The researchers also studied how all the families coped with seeking employment, fulfilling welfare work requirements and trying to maintain their family's health. Caregivers worked despite having serious health problems, but frequently, they reported having lost or resigned from jobs because of health-related responsibilities. Also caseworkers did not always provide clear and consistent information about individual programs, and differed in their expectations whether the adult's health problems qualified for an exemption from the work requirements or an extension of TANF eligibility, Burton notes.
Insurance coverage was uneven across the non-disability families with 40 percent fully insured by Medicaid, private insurance or some combination of the two; 60 percent were partially or uninsured. Of the disability families, 74 percent were fully insured and 26 percent were partially inured.
While Medicaid is working for many people, there are gaps in coverage and access to services, the researchers say. Complicating factors affecting private and public insurance coverage included grandparents without legal custody of the children; caregivers working low-wage jobs with no health benefits; caregivers' inability to pay deductible and co-insurance costs; and job schedules and transportation difficulties when traveling to appropriate offices to apply for Medicaid or other types of health insurance.
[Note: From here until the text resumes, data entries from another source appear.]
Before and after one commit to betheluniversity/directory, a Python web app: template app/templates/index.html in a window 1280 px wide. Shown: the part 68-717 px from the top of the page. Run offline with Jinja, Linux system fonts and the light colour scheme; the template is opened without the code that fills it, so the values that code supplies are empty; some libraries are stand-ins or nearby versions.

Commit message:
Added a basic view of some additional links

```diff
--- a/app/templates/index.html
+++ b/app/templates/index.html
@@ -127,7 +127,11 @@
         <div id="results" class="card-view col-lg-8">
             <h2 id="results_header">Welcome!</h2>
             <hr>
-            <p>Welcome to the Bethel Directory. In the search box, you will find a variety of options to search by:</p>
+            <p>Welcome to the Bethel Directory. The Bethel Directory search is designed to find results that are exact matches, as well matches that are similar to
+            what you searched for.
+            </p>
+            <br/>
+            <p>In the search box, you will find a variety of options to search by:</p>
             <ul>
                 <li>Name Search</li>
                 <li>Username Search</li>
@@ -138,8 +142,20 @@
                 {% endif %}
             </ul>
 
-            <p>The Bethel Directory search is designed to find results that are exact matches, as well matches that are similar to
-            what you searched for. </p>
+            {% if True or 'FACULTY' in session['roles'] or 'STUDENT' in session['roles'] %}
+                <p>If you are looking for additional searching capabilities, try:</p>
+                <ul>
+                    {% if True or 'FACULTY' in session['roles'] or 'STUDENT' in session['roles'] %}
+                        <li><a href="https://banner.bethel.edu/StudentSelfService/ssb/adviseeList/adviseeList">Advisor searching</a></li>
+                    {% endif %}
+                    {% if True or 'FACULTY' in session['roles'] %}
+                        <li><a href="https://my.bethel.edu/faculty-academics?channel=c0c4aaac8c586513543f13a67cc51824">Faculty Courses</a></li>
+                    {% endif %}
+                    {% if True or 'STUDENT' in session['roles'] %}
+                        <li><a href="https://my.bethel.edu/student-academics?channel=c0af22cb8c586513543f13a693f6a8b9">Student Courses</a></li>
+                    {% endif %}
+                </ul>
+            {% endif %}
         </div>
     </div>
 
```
"There is no single reason for why families are failing to receive the proper assistance," Burton and Skinner note. "It's the convergence of all these forces that create unworkable situations for families. These early findings highlight several key points that should be considered in the current welfare reform reauthorization debate and any further reforms in welfare assistance, Medicaid and employee health insurance benefits."
Full reports of "Welfare, Children and Families: A Three-City Study" are posted at http://www.
The ethnographic study received funding from a variety of federal and private sources including: National Institute of Child Health and Human Development; Assistant Secretary for Planning and Evaluation, U.S. Dept. of Health and Human Services; Social Security Administration; the John D. and Catherine T. MacArthur Foundation; the Robert Wood Johnson Foundation; and the Henry J. Kaiser Family Foundation.